My interest is in the various translations of that first line. The following examples are available on the Internet, though undoubtedly there are many more. The words ‘utterly despised by many’ shocked me, for all I knew of St Patrick was that he did good deeds and was therefore, I assumed, liked. Yet we can all see the word ‘contempt’ glaring at us from within the original Latin phrase:
Ego Patricius peccator rusticissimus et minimus omnium fidelium et contemptibilissimus apud plurimos…
The other three translations I found did not have the same impact.
On www.confessio.ie, the English for contemptibilissimus apud plurimos is rendered ‘I am looked down upon by many.’ Simple and straightforward.
On www.whatsaiththescripture.com, it is ‘most contemptible to many’. Close to contemptibilissimus, but lacks the loathing of ‘despised’.

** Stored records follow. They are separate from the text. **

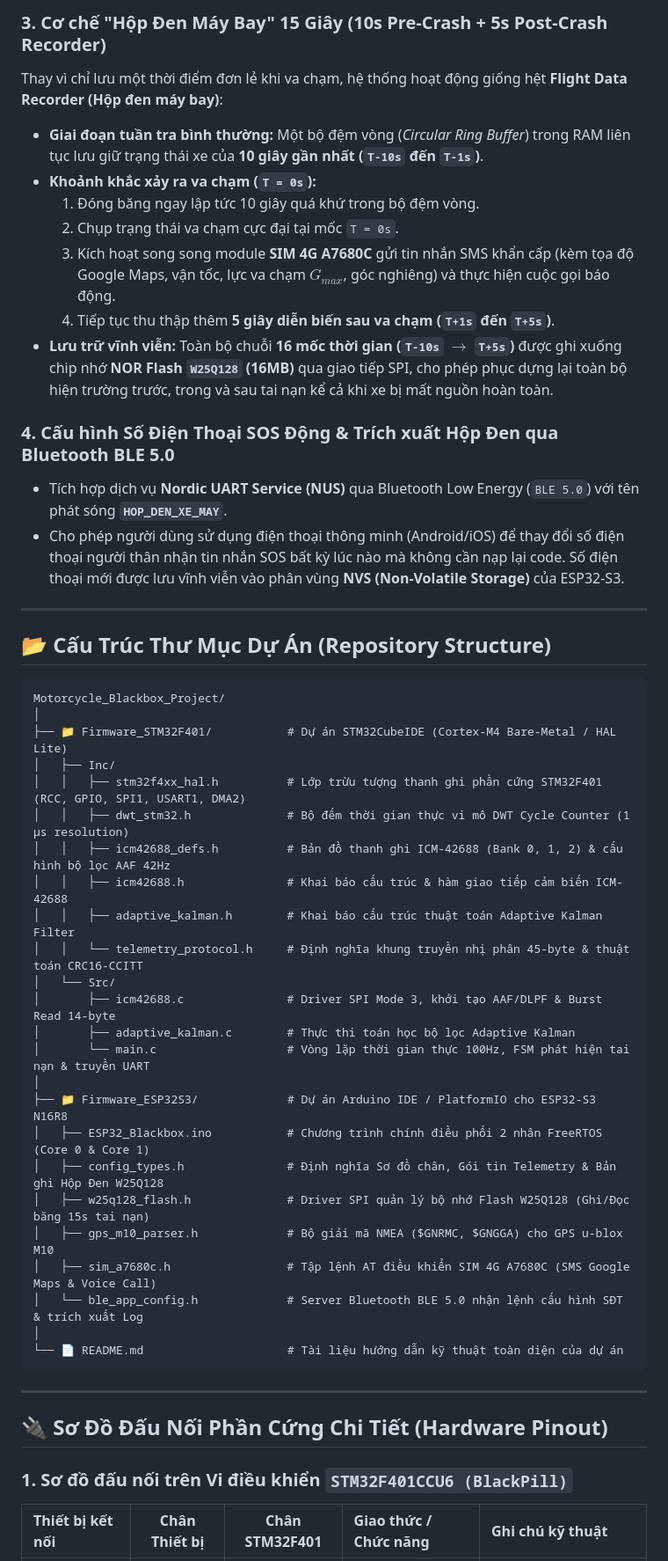
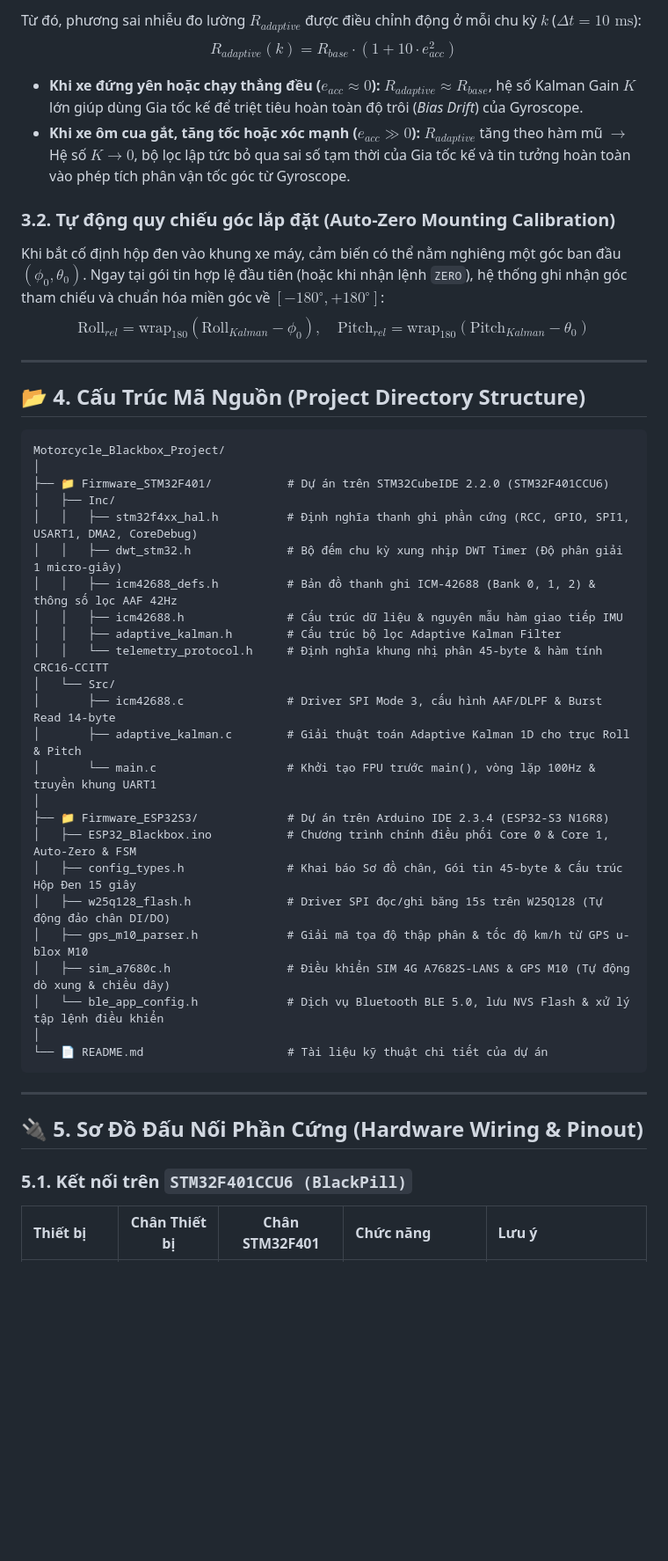
Before and after one commit to Ngocsy1408/Hethongnhungfinal_hcmute, a Markdown page: README.md, the part around one of its changes. Shown at 88% size. GitHub-like rendering; blank space fills up the shorter version.

````diff
--- a/README.md
+++ b/README.md
@@ -76,53 +87,49 @@ Bộ lọc Kalman tuyến tính thông thường bị đánh lừa khi xe máy *
 
-### 3. Cơ chế "Hộp Đen Máy Bay" 15 Giây (10s Pre-Crash + 5s Post-Crash Recorder)
-Thay vì chỉ lưu một thời điểm đơn lẻ khi va chạm, hệ thống hoạt động giống hệt **Flight Data Recorder (Hộp đen máy bay)**:
-- **Giai đoạn tuần tra bình thường:** Một bộ đệm vòng (*Circular Ring Buffer*) trong RAM liên tục lưu giữ trạng thái xe của **10 giây gần nhất (`T-10s` đến `T-1s`)**.
-- **Khoảnh khắc xảy ra va chạm (`T = 0s`):**
-  1. Đóng băng ngay lập tức 10 giây quá khứ trong bộ đệm vòng.
-  2. Chụp trạng thái va chạm cực đại tại mốc `T = 0s`.
-  3. Kích hoạt song song module **SIM 4G A7680C** gửi tin nhắn SMS khẩn cấp (kèm tọa độ Google Maps, vận tốc, lực va chạm $G_{max}$, góc nghiêng) và thực hiện cuộc gọi báo động.
-  4. Tiếp tục thu thập thêm **5 giây diễn biến sau va chạm (`T+1s` đến `T+5s`)**.
-- **Lưu trữ vĩnh viễn:** Toàn bộ chuỗi **16 mốc thời gian (`T-10s` $\rightarrow$ `T+5s`)** được ghi xuống chip nhớ **NOR Flash `W25Q128` (16MB)** qua giao tiếp SPI, cho phép phục dựng lại toàn bộ hiện trường trước, trong và sau tai nạn kể cả khi xe bị mất nguồn hoàn toàn.
+Từ đó, phương sai nhiễu đo lường $R_{adaptive}$ được điều chỉnh động ở mỗi chu kỳ $k$ ($\Delta t = 10\text{ ms}$):
+$$R_{adaptive}(k) = R_{base} \cdot \left( 1 + 10 \cdot e_{acc}^2 \right)$$
 
-### 4. Cấu hình Số Điện Thoại SOS Động & Trích xuất Hộp Đen qua Bluetooth BLE 5.0
-- Tích hợp dịch vụ **Nordic UART Service (NUS)** qua Bluetooth Low Energy (`BLE 5.0`) với tên phát sóng **`HOP_DEN_XE_MAY`**.
-- Cho phép người dùng sử dụng điện thoại thông minh (Android/iOS) để thay đổi số điện thoại người thân nhận tin nhắn SOS bất kỳ lúc nào mà không cần nạp lại code. Số điện thoại mới được lưu vĩnh viễn vào phân vùng **NVS (Non-Volatile Storage)** của ESP32-S3.
+- **Khi xe đứng yên hoặc chạy thẳng đều ($e_{acc} \approx 0$):** $R_{adaptive} \approx R_{base}$, hệ số Kalman Gain $K$ lớn giúp dùng Gia tốc kế để triệt tiêu hoàn toàn độ trôi (*Bias Drift*) của Gyroscope.
+- **Khi xe ôm cua gắt, tăng tốc hoặc xóc mạnh ($e_{acc} \gg 0$):** $R_{adaptive}$ tăng theo hàm mũ $\rightarrow$ Hệ số $K \to 0$, bộ lọc lập tức bỏ qua sai số tạm thời của Gia tốc kế và tin tưởng hoàn toàn vào phép tích phân vận tốc góc từ Gyroscope.
+
+### 3.2. Tự động quy chiếu góc lắp đặt (Auto-Zero Mounting Calibration)
+Khi bắt cố định hộp đen vào khung xe máy, cảm biến có thể nằm nghiêng một góc ban đầu $(\phi_0, \theta_0)$. Ngay tại gói tin hợp lệ đầu tiên (hoặc khi nhận lệnh `ZERO`), hệ thống ghi nhận góc tham chiếu và chuẩn hóa miền góc về $[-180^\circ, +180^\circ]$:
+$$\text{Roll}_{rel} = \text{wrap}_{180}(\text{Roll}_{Kalman} - \phi_0), \quad \text{Pitch}_{rel} = \text{wrap}_{180}(\text{Pitch}_{Kalman} - \theta_0)$$
 
 ---
 
-## 📂 Cấu Trúc Thư Mục Dự Án (Repository Structure)
+## 📂 4. Cấu Trúc Mã Nguồn (Project Directory Structure)
 
 ```text
 Motorcycle_Blackbox_Project/
 │
-├── 📁 Firmware_STM32F401/           # Dự án STM32CubeIDE (Cortex-M4 Bare-Metal / HAL Lite)
+├── 📁 Firmware_STM32F401/           # Dự án trên STM32CubeIDE 2.2.0 (STM32F401CCU6)
 │   ├── Inc/
-│   │   ├── stm32f4xx_hal.h          # Lớp trừu tượng thanh ghi phần cứng STM32F401 (RCC, GPIO, SPI1, USART1, DMA2)
-│   │   ├── dwt_stm32.h              # Bộ đếm thời gian thực vi mô DWT Cycle Counter (1 µs resolution)
-│   │   ├── icm42688_defs.h          # Bản đồ thanh ghi ICM-42688 (Bank 0, 1, 2) & cấu hình bộ lọc AAF 42Hz
-│   │   ├── icm42688.h               # Khai báo cấu trúc & hàm giao tiếp cảm biến ICM-42688
-│   │   ├── adaptive_kalman.h        # Khai báo cấu trúc thuật toán Adaptive Kalman Filter
-│   │   └── telemetry_protocol.h     # Định nghĩa khung truyền nhị phân 45-byte & thuật toán CRC16-CCITT
+│   │   ├── stm32f4xx_hal.h          # Định nghĩa thanh ghi phần cứng (RCC, GPIO, SPI1, USART1, DMA2, CoreDebug)
+│   │   ├── dwt_stm32.h              # Bộ đếm chu kỳ xung nhịp DWT Timer (Độ phân giải 1 micro-giây)
+│   │   ├── icm42688_defs.h          # Bản đồ thanh ghi ICM-42688 (Bank 0, 1, 2) & thông số lọc AAF 42Hz
+│   │   ├── icm42688.h               # Cấu trúc dữ liệu & nguyên mẫu hàm giao tiếp IMU
+│   │   ├── adaptive_kalman.h        # Cấu trúc bộ lọc Adaptive Kalman Filter
+│   │   └── telemetry_protocol.h     # Định nghĩa khung nhị phân 45-byte & hàm tính CRC16-CCITT
 │   └── Src/
-│       ├── icm42688.c               # Driver SPI Mode 3, khởi tạo AAF/DLPF & Burst Read 14-byte
-│       ├── adaptive_kalman.c        # Thực thi toán học bộ lọc Adaptive Kalman
-│       └── main.c                   # Vòng lặp thời gian thực 100Hz, FSM phát hiện tai nạn & truyền UART
+│       ├── icm42688.c               # Driver SPI Mode 3, cấu hình AAF/DLPF & Burst Read 14-byte
+│       ├── adaptive_kalman.c        # Giải thuật toán Adaptive Kalman 1D cho trục Roll & Pitch
+│       └── main.c                   # Khởi tạo FPU trước main(), vòng lặp 100Hz & truyền khung UART1
 │
-├── 📁 Firmware_ESP32S3/             # Dự án Arduino IDE / PlatformIO cho ESP32-S3 N16R8
-│   ├── ESP32_Blackbox.ino           # Chương trình chính điều phối 2 nhân FreeRTOS (Core 0 & Core 1)
-│   ├── config_types.h               # Định nghĩa Sơ đồ chân, Gói tin Telemetry & Bản ghi Hộp Đen W25Q128
-│   ├── w25q128_flash.h              # Driver SPI quản lý bộ nhớ Flash W25Q128 (Ghi/Đọc băng 15s tai nạn)
-│   ├── gps_m10_parser.h             # Bộ giải mã NMEA ($GNRMC, $GNGGA) cho GPS u-blox M10
-│   ├── sim_a7680c.h                 # Tập lệnh AT điều khiển SIM 4G A7680C (SMS Google Maps & Voice Call)
-│   └── ble_app_config.h             # Server Bluetooth BLE 5.0 nhận lệnh cấu hình SĐT & trích xuất Log
+├── 📁 Firmware_ESP32S3/             # Dự án trên Arduino IDE 2.3.4 (ESP32-S3 N16R8)
+│   ├── ESP32_Blackbox.ino           # Chương trình chính điều phối Core 0 & Core 1, Auto-Zero & FSM
+│   ├── config_types.h               # Khai báo Sơ đồ chân, Gói tin 45-byte & Cấu trúc Hộp Đen 15 giây
+│   ├── w25q128_flash.h              # Driver SPI đọc/ghi băng 15s trên W25Q128 (Tự động đảo chân DI/DO)
+│   ├── gps_m10_parser.h             # Giải mã tọa độ thập phân & tốc độ km/h từ GPS u-blox M10
+│   ├── sim_a7680c.h                 # Điều khiển SIM 4G A7682S-LANS & GPS M10 (Tự động dò xung & chiều dây)
+│   └── ble_app_config.h             # Dịch vụ Bluetooth BLE 5.0, lưu NVS Flash & xử lý tập lệnh điều khiển
 │
-└── 📄 README.md                     # Tài liệu hướng dẫn kỹ thuật toàn diện của dự án
+└── 📄 README.md                     # Tài liệu kỹ thuật chi tiết của dự án
 ```
 
 ---
 
-## 🔌 Sơ Đồ Đấu Nối Phần Cứng Chi Tiết (Hardware Pinout)
+## 🔌 5. Sơ Đồ Đấu Nối Phần Cứng (Hardware Wiring & Pinout)
 
-### 1. Sơ đồ đấu nối trên Vi điều khiển `STM32F401CCU6 (BlackPill)`
-| Thiết bị kết nối | Chân Thiết bị | Chân STM32F401 | Giao thức / Chức năng | Ghi chú kỹ thuật |
+### 5.1. Kết nối trên `STM32F401CCU6 (BlackPill)`
+| Thiết bị | Chân Thiết bị | Chân STM32F401 | Chức năng | Lưu ý |
 | :--- | :---: | :---: | :--- | :--- |
````
Also changed, not shown: other parts of README.md (+150 -149 lines).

On bbc.co.uk/religion, it is ‘for many people I am the most contemptible’. Similar to the previous example but twice the words.
And of course there’s now Google: ‘in many contemptibilissimus’. Not very helpful.
I never had a thing for St Patrick until, as a consequence of family history research last year, I met a first cousin once removed (i.e. my mother’s cousin), born on St Patrick’s Day, 17th March, daughter of an Irish Catholic. Her middle name is Patricia in honour of the saint. She’s 91 today! My own name is Patricia, and I too am the daughter of a Catholic mother who chose that name. I’m now wondering…